Basically, even if you have world-class data governance for your data warehouse, it doesn’t matter. That’s why it’s important to have end-to-end data governance – you need to include your analytic and visualization tools in your governance framework as well. In fact, some analysts are now explicitly saying “Data & Analytics Governance” instead of “Data Governance.”
3. Leveraging Automation
If you’re relying on people to perform manual processes in order to achieve a properly governed data landscape, you will never have 100% coverage. Data governance processes need to be automated. If you manage to achieve 90% effective governance, that’s good, but you still have that 10% uncertainty looming over all your decisions. And, if you can’t trust the data, nothing else really matters.
Additionally, because the world is changing so fast, the only way for BI tools to keep up is through leveraging automation.
4. Thinking Big, Starting Small, Scaling Fast
It is crucial to approach data governance step-by-step. It’s important to have a “think big, start small and scale fast” practical approach to data governance and the power of approaching it from an outside-in perspective, especially if you use self-service analytics.
Basically, this means starting your data governance efforts with an overview of your entire data landscape, identifying which inconsistencies, objectives and errors are most important, and building your efforts from there.
All in all, this needs to be aligned with the overarching objectives you have as an organization. Are you trying to:
Make it easier for self-service analytics?
Consolidate definitions for your KPIs?
Enable end-users to easily find reports or KPIs they need?
Solve a compliance issue that requires correct documentation?
There are so many different objectives that you can take into consideration, and these are just some examples. The most important thing is that you initially focus your governance efforts on your main business objective. Other issues, gaps and targets will follow.
5. Testing Your Solution to Ensure Continued Alignment to the Governance Strategy
Despite the fact that the entire development environment considers it a default practice to test their code and its results, analytics tools have yet to adopt this. It’s not common to test analytics data. This is probably rooted in the fact that analytics is driven from the business-side — a sector that is not used to governing or testing their data processes.
We encourage analytics users to test their entire solution so that they know that all their data is correct and is aligned with their overall governance framework.
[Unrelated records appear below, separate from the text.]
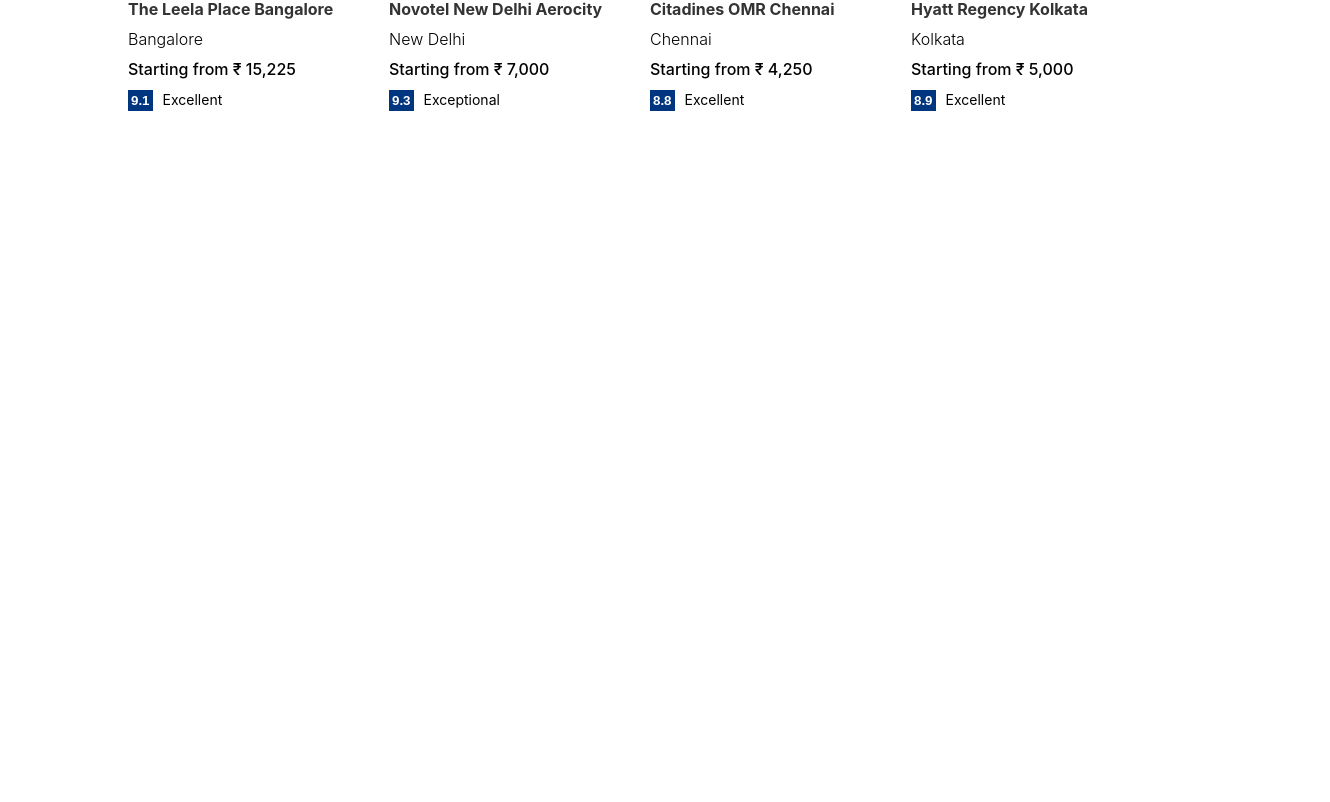
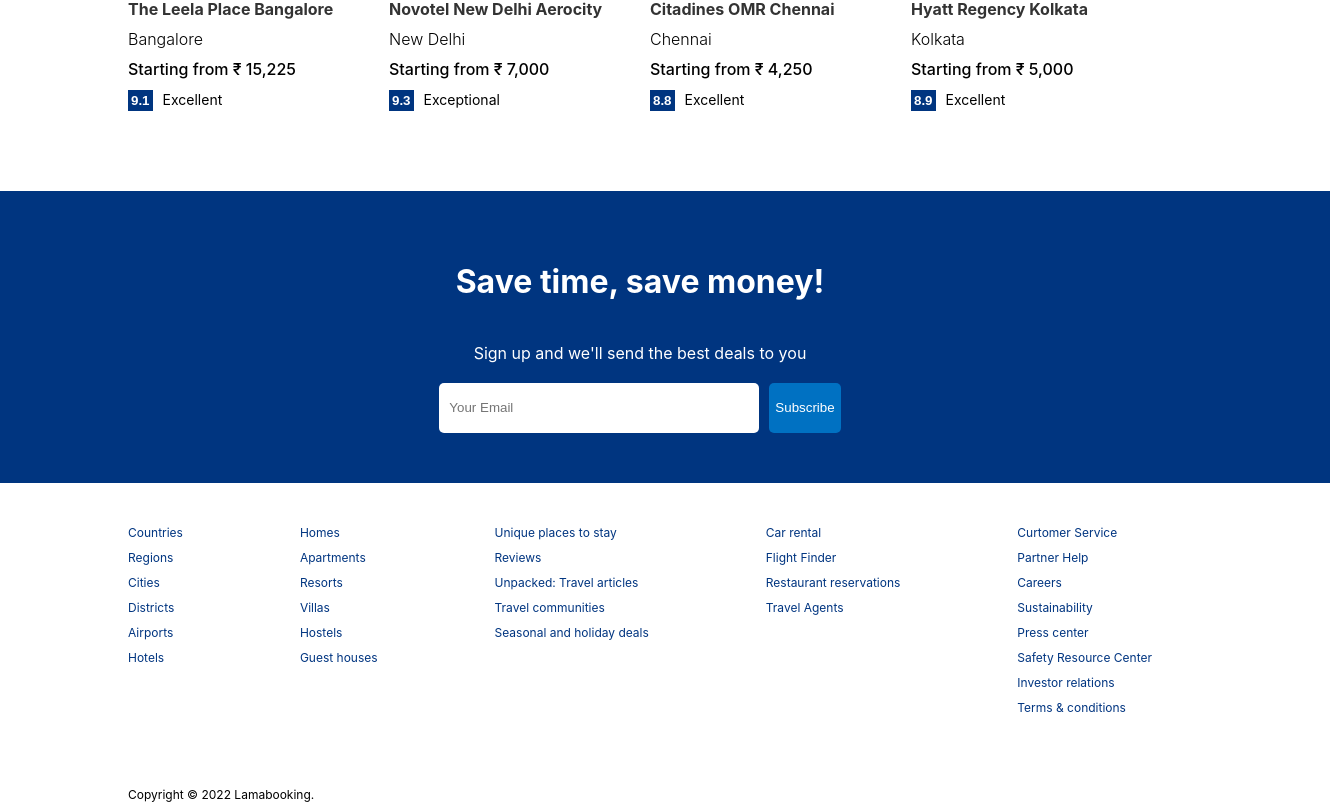
Before and after one commit to Subhradeep10/Yaatra, a React (Create React App) app in the folder frontend/: page / in a window 1280 px wide. Shown: the part 1408-2210 px from the top of the page, 1330 px wide, since content can reach past the window. Before the commit the page ends 1519 px from the top, so only its background shows below. Built offline with nearby package versions, Linux system fonts and the light colour scheme.

Commit message:
Home page init

```diff
--- /dev/null
+++ b/frontend/src/Components/Footer/Footer.css
@@ -0,0 +1,23 @@
+.footer{
+    width: 100%;
+    width: 1024px;
+    font-size: 12px;
+  }
+
+  .fLists{
+    width: 100%;
+    display: flex;
+    justify-content: space-between;
+    margin-bottom: 50px;
+  }
+
+  .fList{
+    list-style: none;
+    padding: 0;
+  }
+
+  .fListItem{
+    margin-bottom: 10px;
+    color: #003580;
+    cursor: pointer;
+  }
--- /dev/null
+++ b/frontend/src/Components/Footer/Footer.jsx
@@ -0,0 +1,52 @@
+import React from "react";
+import "./Footer.css";
+const Footer = () => {
+  return (
+    <div className="footer">
+      <div className="fLists">
+        <ul className="fList">
+          <li className="fListItem">Countries</li>
+          <li className="fListItem">Regions</li>
+          <li className="fListItem">Cities</li>
+          <li className="fListItem">Districts</li>
+          <li className="fListItem">Airports</li>
+          <li className="fListItem">Hotels</li>
+        </ul>
+        <ul className="fList">
+          <li className="fListItem">Homes </li>
+          <li className="fListItem">Apartments </li>
+          <li className="fListItem">Resorts </li>
+          <li className="fListItem">Villas</li>
+          <li className="fListItem">Hostels</li>
+          <li className="fListItem">Guest houses</li>
+        </ul>
+        <ul className="fList">
+          <li className="fListItem">Unique places to stay </li>
+          <li className="fListItem">Reviews</li>
+          <li className="fListItem">Unpacked: Travel articles </li>
+          <li className="fListItem">Travel communities </li>
+          <li className="fListItem">Seasonal and holiday deals </li>
+        </ul>
+        <ul className="fList">
+          <li className="fListItem">Car rental </li>
+          <li className="fListItem">Flight Finder</li>
+          <li className="fListItem">Restaurant reservations </li>
+          <li className="fListItem">Travel Agents </li>
+        </ul>
+        <ul className="fList">
+          <li className="fListItem">Curtomer Service</li>
+          <li className="fListItem">Partner Help</li>
+          <li className="fListItem">Careers</li>
+          <li className="fListItem">Sustainability</li>
+          <li className="fListItem">Press center</li>
+          <li className="fListItem">Safety Resource Center</li>
+          <li className="fListItem">Investor relations</li>
+          <li className="fListItem">Terms & conditions</li>
+        </ul>
+      </div>
+      <div className="fText">Copyright © 2022 Lamabooking.</div>
+    </div>
+  );
+};
+
+export default Footer;
--- /dev/null
+++ b/frontend/src/Components/MailList/MailList.css
@@ -0,0 +1,30 @@
+.mail{
+    width: 100%;
+    margin-top: 50px;
+    background-color: #003580;
+    color: white;
+    display: flex;
+    flex-direction: column;
+    align-items: center;
+    gap: 20px;
+    padding: 50px;
+  }
+
+  .mailInputContainer>input{
+    width: 300px;
+    height: 30px;
+    padding: 10px;
+    border: none;
+    margin-right: 10px;
+    border-radius: 5px;
+  }
+
+  .mailInputContainer>button{
+    height: 50px;
+    background-color: #0071c2;
+    color: white;
+    font-weight: 500;
+    border: none;
+    border-radius: 5px;
+    cursor: pointer;
+  }
--- /dev/null
+++ b/frontend/src/Components/MailList/MailList.jsx
@@ -0,0 +1,19 @@
+import React from "react";
+import "./MailList.css";
+
+const MailList = () => {
+  return (
+    <div className="mail">
+      <h1 className="mailTitle">Save time, save money!</h1>
+      <span className="mailDesc">
+        Sign up and we'll send the best deals to you
+      </span>
+      <div className="mailInputContainer">
+        <input type="text" placeholder="Your Email" />
+        <button>Subscribe</button>
+      </div>
+    </div>
+  );
+};
+
+export default MailList;
--- a/frontend/src/Screens/Home/Home.jsx
+++ b/frontend/src/Screens/Home/Home.jsx
@@ -1,7 +1,9 @@
 import React from "react";
 import Featured from "../../Components/Featured/Featured";
 import FeaturedProperties from "../../Components/FeaturedProperties/FeaturedProperties";
+import Footer from "../../Components/Footer/Footer";
 import Header from "../../Components/Header/Header";
+import MailList from "../../Components/MailList/MailList";
 import Navbar from "../../Components/Navbar/Navbar";
 import PropertyList from "../../Components/PropertyList/PropertyList";
 import "./Home.css";
@@ -17,6 +19,8 @@
         <PropertyList />
         <h1 className="homeTitle">Homes guests love</h1>
         <FeaturedProperties />
+        <MailList />
+        <Footer />
       </div>
     </div>
   );
```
Every now and then, technical issues might arise, and it is crucial to be able to act on these proactively. Such issues are hard to spot manually but very easy to test automatically with baseline testing.
Author: Oskar Grondahl